American Vanadium seeks tieup with Japanese firms

JIJI

Canada’s American Vanadium Corp. is hoping to build long-term partnerships with Japanese companies in vanadium-related businesses, its chief executive said in an interview.

The Canadian company hopes to start vanadium production at its wholly owned mine in Nevada as early as 2015. The Gibellini Project is currently subject to environmental screening by U.S. authorities.

“We have received a lot of interest from Japan. We have been actively in discussion with companies looking at building vanadium flow batteries as well as steelmakers in Japan,” American Vanadium President and CEO Bill Radvak said.

“Once you form a relationship, they (Japanese firms) are true partners for a long term. For us, it would be fantastic if we are able to get into a joint venture with (a) Japanese company,” Radvak said.

While vanadium is mainly used for reinforcing steel, the company expects a surge in demand for use in flow batteries, Radvak said.

Flow batteries, which have large capacities and long lives and are safe, are used at conventional power plants but are also effective in storing surplus power at night and for solar and wind power generation.

“In the business of manufacturing flow batteries, if you can’t control your supply cost of vanadium, you’re going to lose all your profit,” Radvak pointed out. “You can’t enter the business in a significant way unless you get a long-term supply contract.”

“We are looking for a partnership to help build this business in the U.S. At this point, our interest is really partnering with Japanese or Chinese companies, possibly both,” he said.

American Vanadium expects the mine in Nevada to be the only vanadium mine in the United States and meet about 20 percent of vanadium demand in the country.

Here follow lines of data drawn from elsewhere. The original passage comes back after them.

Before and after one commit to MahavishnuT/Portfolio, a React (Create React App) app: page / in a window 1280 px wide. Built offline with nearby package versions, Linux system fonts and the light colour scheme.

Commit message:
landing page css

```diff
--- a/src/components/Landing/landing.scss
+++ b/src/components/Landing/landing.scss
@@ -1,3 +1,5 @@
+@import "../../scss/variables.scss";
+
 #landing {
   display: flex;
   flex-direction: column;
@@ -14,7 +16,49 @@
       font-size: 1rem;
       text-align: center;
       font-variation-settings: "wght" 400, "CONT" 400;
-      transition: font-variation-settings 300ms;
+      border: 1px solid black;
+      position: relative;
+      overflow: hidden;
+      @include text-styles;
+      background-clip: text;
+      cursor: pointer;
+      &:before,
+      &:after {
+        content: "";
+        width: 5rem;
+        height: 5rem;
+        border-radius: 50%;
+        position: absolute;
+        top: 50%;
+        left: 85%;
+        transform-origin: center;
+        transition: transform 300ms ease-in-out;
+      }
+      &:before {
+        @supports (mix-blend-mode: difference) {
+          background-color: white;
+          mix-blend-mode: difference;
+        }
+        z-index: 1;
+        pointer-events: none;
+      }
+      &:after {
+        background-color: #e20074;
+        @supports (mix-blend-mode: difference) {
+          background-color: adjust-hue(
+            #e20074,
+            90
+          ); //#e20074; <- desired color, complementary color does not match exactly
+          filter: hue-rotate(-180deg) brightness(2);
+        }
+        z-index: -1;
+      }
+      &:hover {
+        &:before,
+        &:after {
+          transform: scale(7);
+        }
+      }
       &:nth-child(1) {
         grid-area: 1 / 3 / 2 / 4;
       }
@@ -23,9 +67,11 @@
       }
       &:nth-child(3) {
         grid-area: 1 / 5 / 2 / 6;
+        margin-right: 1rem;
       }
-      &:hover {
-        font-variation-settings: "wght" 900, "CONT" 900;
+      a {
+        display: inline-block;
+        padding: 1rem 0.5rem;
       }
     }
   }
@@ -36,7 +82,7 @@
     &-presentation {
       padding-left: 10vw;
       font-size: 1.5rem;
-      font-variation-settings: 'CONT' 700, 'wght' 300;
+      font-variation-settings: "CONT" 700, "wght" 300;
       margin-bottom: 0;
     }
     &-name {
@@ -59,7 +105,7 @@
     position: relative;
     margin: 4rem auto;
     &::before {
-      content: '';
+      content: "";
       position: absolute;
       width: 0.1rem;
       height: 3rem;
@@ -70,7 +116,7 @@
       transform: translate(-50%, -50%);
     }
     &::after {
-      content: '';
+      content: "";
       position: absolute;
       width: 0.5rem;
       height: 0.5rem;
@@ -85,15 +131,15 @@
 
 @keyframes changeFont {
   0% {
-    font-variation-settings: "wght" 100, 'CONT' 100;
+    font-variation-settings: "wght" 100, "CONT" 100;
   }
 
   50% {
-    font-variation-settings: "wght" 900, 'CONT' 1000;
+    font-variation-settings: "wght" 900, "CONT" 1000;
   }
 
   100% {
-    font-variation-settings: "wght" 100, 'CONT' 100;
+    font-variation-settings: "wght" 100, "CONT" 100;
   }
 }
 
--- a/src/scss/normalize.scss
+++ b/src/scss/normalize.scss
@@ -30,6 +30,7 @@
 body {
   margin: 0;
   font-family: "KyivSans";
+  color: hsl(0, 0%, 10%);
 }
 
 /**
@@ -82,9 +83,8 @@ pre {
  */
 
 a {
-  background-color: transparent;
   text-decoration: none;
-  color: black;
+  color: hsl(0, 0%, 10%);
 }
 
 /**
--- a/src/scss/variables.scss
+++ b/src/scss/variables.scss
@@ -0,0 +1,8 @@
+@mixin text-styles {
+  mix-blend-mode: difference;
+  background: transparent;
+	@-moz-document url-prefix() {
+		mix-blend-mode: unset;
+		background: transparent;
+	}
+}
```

“We could meet the needs of both U.S. and Japanese markets,” Radvak said.